**TASK OBJECTIVE**
Copy all the records exactly; the complete set is the expected result.

**RECORDS FOR THIS EXERCISE**
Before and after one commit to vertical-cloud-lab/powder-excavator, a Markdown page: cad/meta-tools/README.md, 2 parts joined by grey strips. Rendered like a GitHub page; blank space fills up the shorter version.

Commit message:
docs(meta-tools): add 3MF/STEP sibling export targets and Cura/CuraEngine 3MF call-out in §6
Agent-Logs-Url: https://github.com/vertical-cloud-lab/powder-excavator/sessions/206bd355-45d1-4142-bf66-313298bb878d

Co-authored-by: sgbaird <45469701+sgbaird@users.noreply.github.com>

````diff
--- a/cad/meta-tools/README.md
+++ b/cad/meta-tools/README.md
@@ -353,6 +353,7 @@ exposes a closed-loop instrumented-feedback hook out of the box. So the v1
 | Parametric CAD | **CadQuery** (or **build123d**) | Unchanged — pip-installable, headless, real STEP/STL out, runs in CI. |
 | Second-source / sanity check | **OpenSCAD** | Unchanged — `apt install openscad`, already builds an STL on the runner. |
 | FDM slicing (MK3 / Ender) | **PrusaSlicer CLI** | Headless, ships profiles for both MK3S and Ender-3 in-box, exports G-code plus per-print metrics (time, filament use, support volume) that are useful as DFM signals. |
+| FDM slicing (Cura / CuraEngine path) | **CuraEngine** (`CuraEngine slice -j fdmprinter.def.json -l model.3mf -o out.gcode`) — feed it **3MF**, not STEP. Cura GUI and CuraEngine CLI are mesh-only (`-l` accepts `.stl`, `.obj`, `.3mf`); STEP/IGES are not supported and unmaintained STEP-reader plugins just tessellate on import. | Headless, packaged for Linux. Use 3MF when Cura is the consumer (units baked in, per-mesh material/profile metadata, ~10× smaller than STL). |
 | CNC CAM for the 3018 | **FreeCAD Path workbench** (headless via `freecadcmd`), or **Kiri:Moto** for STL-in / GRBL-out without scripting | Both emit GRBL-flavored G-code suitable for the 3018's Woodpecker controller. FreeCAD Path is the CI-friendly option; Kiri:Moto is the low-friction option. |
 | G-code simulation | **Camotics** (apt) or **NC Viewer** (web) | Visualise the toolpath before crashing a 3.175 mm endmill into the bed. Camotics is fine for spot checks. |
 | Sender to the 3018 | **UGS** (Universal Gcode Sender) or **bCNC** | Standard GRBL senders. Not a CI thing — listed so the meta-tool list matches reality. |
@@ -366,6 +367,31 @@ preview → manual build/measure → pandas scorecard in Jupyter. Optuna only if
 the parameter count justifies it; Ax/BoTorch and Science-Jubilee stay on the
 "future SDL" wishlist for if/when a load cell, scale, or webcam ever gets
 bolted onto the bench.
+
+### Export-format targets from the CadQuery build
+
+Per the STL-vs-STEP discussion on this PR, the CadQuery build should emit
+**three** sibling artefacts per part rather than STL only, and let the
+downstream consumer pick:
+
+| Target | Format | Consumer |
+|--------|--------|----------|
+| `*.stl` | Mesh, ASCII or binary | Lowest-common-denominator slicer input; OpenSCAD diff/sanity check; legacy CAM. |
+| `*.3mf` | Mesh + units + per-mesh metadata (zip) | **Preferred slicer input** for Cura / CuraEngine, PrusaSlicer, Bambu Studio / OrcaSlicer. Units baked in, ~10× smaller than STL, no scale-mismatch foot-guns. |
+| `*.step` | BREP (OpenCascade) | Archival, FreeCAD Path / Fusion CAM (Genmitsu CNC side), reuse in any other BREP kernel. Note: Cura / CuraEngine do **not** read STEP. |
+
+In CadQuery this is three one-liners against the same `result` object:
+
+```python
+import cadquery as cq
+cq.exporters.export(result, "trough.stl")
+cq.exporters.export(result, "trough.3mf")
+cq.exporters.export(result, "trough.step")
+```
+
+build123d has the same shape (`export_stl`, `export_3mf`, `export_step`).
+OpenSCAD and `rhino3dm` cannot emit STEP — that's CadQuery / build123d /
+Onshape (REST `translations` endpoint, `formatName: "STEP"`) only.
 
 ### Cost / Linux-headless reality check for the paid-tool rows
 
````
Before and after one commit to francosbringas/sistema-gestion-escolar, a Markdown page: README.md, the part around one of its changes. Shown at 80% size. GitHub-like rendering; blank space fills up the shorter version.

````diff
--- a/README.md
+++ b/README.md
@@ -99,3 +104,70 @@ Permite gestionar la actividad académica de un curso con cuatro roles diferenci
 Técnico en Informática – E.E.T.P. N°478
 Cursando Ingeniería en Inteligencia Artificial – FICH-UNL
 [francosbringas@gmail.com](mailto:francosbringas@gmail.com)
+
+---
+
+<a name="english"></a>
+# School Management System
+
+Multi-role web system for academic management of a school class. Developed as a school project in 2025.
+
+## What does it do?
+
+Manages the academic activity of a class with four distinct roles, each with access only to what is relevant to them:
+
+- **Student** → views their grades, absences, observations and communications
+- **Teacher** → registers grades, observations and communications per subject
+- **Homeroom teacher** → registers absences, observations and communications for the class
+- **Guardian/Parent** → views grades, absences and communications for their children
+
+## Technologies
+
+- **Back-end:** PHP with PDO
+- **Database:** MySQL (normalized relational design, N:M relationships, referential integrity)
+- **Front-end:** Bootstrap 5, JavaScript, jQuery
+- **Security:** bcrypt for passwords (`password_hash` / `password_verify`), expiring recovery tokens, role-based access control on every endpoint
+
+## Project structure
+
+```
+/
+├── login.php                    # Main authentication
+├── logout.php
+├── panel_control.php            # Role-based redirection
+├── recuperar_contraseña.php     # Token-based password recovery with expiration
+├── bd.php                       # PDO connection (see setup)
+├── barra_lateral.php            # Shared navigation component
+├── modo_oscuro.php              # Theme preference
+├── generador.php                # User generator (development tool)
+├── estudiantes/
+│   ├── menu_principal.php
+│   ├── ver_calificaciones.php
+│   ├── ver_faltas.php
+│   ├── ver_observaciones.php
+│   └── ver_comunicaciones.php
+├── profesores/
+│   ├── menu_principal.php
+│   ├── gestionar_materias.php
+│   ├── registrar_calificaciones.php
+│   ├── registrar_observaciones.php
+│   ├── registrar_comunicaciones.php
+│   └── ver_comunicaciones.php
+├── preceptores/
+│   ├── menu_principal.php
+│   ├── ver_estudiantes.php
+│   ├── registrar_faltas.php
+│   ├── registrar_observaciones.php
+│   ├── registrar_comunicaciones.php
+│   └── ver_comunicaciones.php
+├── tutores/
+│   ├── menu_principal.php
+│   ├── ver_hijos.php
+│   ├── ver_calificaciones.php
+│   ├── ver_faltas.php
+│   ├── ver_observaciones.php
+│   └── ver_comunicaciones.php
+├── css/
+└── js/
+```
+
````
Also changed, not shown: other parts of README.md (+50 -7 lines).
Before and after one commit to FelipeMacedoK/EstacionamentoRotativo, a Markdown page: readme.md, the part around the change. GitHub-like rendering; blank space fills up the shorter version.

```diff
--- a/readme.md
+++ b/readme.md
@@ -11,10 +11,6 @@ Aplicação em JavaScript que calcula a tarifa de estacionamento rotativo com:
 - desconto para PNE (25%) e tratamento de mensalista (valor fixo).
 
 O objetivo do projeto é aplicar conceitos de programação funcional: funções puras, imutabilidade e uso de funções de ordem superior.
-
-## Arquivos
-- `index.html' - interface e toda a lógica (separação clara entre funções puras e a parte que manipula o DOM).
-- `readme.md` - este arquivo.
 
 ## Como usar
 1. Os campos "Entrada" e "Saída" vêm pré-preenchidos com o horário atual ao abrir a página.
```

**EXPECTED OUTPUT**
Before and after one commit to vertical-cloud-lab/powder-excavator, a Markdown page: cad/meta-tools/README.md, 2 parts joined by grey strips. Rendered like a GitHub page; blank space fills up the shorter version.

Commit message:
docs(meta-tools): add 3MF/STEP sibling export targets and Cura/CuraEngine 3MF call-out in §6
Agent-Logs-Url: https://github.com/vertical-cloud-lab/powder-excavator/sessions/206bd355-45d1-4142-bf66-313298bb878d

Co-authored-by: sgbaird <45469701+sgbaird@users.noreply.github.com>

````diff
--- a/cad/meta-tools/README.md
+++ b/cad/meta-tools/README.md
@@ -353,6 +353,7 @@ exposes a closed-loop instrumented-feedback hook out of the box. So the v1
 | Parametric CAD | **CadQuery** (or **build123d**) | Unchanged — pip-installable, headless, real STEP/STL out, runs in CI. |
 | Second-source / sanity check | **OpenSCAD** | Unchanged — `apt install openscad`, already builds an STL on the runner. |
 | FDM slicing (MK3 / Ender) | **PrusaSlicer CLI** | Headless, ships profiles for both MK3S and Ender-3 in-box, exports G-code plus per-print metrics (time, filament use, support volume) that are useful as DFM signals. |
+| FDM slicing (Cura / CuraEngine path) | **CuraEngine** (`CuraEngine slice -j fdmprinter.def.json -l model.3mf -o out.gcode`) — feed it **3MF**, not STEP. Cura GUI and CuraEngine CLI are mesh-only (`-l` accepts `.stl`, `.obj`, `.3mf`); STEP/IGES are not supported and unmaintained STEP-reader plugins just tessellate on import. | Headless, packaged for Linux. Use 3MF when Cura is the consumer (units baked in, per-mesh material/profile metadata, ~10× smaller than STL). |
 | CNC CAM for the 3018 | **FreeCAD Path workbench** (headless via `freecadcmd`), or **Kiri:Moto** for STL-in / GRBL-out without scripting | Both emit GRBL-flavored G-code suitable for the 3018's Woodpecker controller. FreeCAD Path is the CI-friendly option; Kiri:Moto is the low-friction option. |
 | G-code simulation | **Camotics** (apt) or **NC Viewer** (web) | Visualise the toolpath before crashing a 3.175 mm endmill into the bed. Camotics is fine for spot checks. |
 | Sender to the 3018 | **UGS** (Universal Gcode Sender) or **bCNC** | Standard GRBL senders. Not a CI thing — listed so the meta-tool list matches reality. |
@@ -366,6 +367,31 @@ preview → manual build/measure → pandas scorecard in Jupyter. Optuna only if
 the parameter count justifies it; Ax/BoTorch and Science-Jubilee stay on the
 "future SDL" wishlist for if/when a load cell, scale, or webcam ever gets
 bolted onto the bench.
+
+### Export-format targets from the CadQuery build
+
+Per the STL-vs-STEP discussion on this PR, the CadQuery build should emit
+**three** sibling artefacts per part rather than STL only, and let the
+downstream consumer pick:
+
+| Target | Format | Consumer |
+|--------|--------|----------|
+| `*.stl` | Mesh, ASCII or binary | Lowest-common-denominator slicer input; OpenSCAD diff/sanity check; legacy CAM. |
+| `*.3mf` | Mesh + units + per-mesh metadata (zip) | **Preferred slicer input** for Cura / CuraEngine, PrusaSlicer, Bambu Studio / OrcaSlicer. Units baked in, ~10× smaller than STL, no scale-mismatch foot-guns. |
+| `*.step` | BREP (OpenCascade) | Archival, FreeCAD Path / Fusion CAM (Genmitsu CNC side), reuse in any other BREP kernel. Note: Cura / CuraEngine do **not** read STEP. |
+
+In CadQuery this is three one-liners against the same `result` object:
+
+```python
+import cadquery as cq
+cq.exporters.export(result, "trough.stl")
+cq.exporters.export(result, "trough.3mf")
+cq.exporters.export(result, "trough.step")
+```
+
+build123d has the same shape (`export_stl`, `export_3mf`, `export_step`).
+OpenSCAD and `rhino3dm` cannot emit STEP — that's CadQuery / build123d /
+Onshape (REST `translations` endpoint, `formatName: "STEP"`) only.
 
 ### Cost / Linux-headless reality check for the paid-tool rows
 
````
Before and after one commit to francosbringas/sistema-gestion-escolar, a Markdown page: README.md, the part around one of its changes. Shown at 80% size. GitHub-like rendering; blank space fills up the shorter version.

````diff
--- a/README.md
+++ b/README.md
@@ -99,3 +104,70 @@ Permite gestionar la actividad académica de un curso con cuatro roles diferenci
 Técnico en Informática – E.E.T.P. N°478
 Cursando Ingeniería en Inteligencia Artificial – FICH-UNL
 [francosbringas@gmail.com](mailto:francosbringas@gmail.com)
+
+---
+
+<a name="english"></a>
+# School Management System
+
+Multi-role web system for academic management of a school class. Developed as a school project in 2025.
+
+## What does it do?
+
+Manages the academic activity of a class with four distinct roles, each with access only to what is relevant to them:
+
+- **Student** → views their grades, absences, observations and communications
+- **Teacher** → registers grades, observations and communications per subject
+- **Homeroom teacher** → registers absences, observations and communications for the class
+- **Guardian/Parent** → views grades, absences and communications for their children
+
+## Technologies
+
+- **Back-end:** PHP with PDO
+- **Database:** MySQL (normalized relational design, N:M relationships, referential integrity)
+- **Front-end:** Bootstrap 5, JavaScript, jQuery
+- **Security:** bcrypt for passwords (`password_hash` / `password_verify`), expiring recovery tokens, role-based access control on every endpoint
+
+## Project structure
+
+```
+/
+├── login.php                    # Main authentication
+├── logout.php
+├── panel_control.php            # Role-based redirection
+├── recuperar_contraseña.php     # Token-based password recovery with expiration
+├── bd.php                       # PDO connection (see setup)
+├── barra_lateral.php            # Shared navigation component
+├── modo_oscuro.php              # Theme preference
+├── generador.php                # User generator (development tool)
+├── estudiantes/
+│   ├── menu_principal.php
+│   ├── ver_calificaciones.php
+│   ├── ver_faltas.php
+│   ├── ver_observaciones.php
+│   └── ver_comunicaciones.php
+├── profesores/
+│   ├── menu_principal.php
+│   ├── gestionar_materias.php
+│   ├── registrar_calificaciones.php
+│   ├── registrar_observaciones.php
+│   ├── registrar_comunicaciones.php
+│   └── ver_comunicaciones.php
+├── preceptores/
+│   ├── menu_principal.php
+│   ├── ver_estudiantes.php
+│   ├── registrar_faltas.php
+│   ├── registrar_observaciones.php
+│   ├── registrar_comunicaciones.php
+│   └── ver_comunicaciones.php
+├── tutores/
+│   ├── menu_principal.php
+│   ├── ver_hijos.php
+│   ├── ver_calificaciones.php
+│   ├── ver_faltas.php
+│   ├── ver_observaciones.php
+│   └── ver_comunicaciones.php
+├── css/
+└── js/
+```
+
````
Also changed, not shown: other parts of README.md (+50 -7 lines).
Before and after one commit to FelipeMacedoK/EstacionamentoRotativo, a Markdown page: readme.md, the part around the change. GitHub-like rendering; blank space fills up the shorter version.

```diff
--- a/readme.md
+++ b/readme.md
@@ -11,10 +11,6 @@ Aplicação em JavaScript que calcula a tarifa de estacionamento rotativo com:
 - desconto para PNE (25%) e tratamento de mensalista (valor fixo).
 
 O objetivo do projeto é aplicar conceitos de programação funcional: funções puras, imutabilidade e uso de funções de ordem superior.
-
-## Arquivos
-- `index.html' - interface e toda a lógica (separação clara entre funções puras e a parte que manipula o DOM).
-- `readme.md` - este arquivo.
 
 ## Como usar
 1. Os campos "Entrada" e "Saída" vêm pré-preenchidos com o horário atual ao abrir a página.
```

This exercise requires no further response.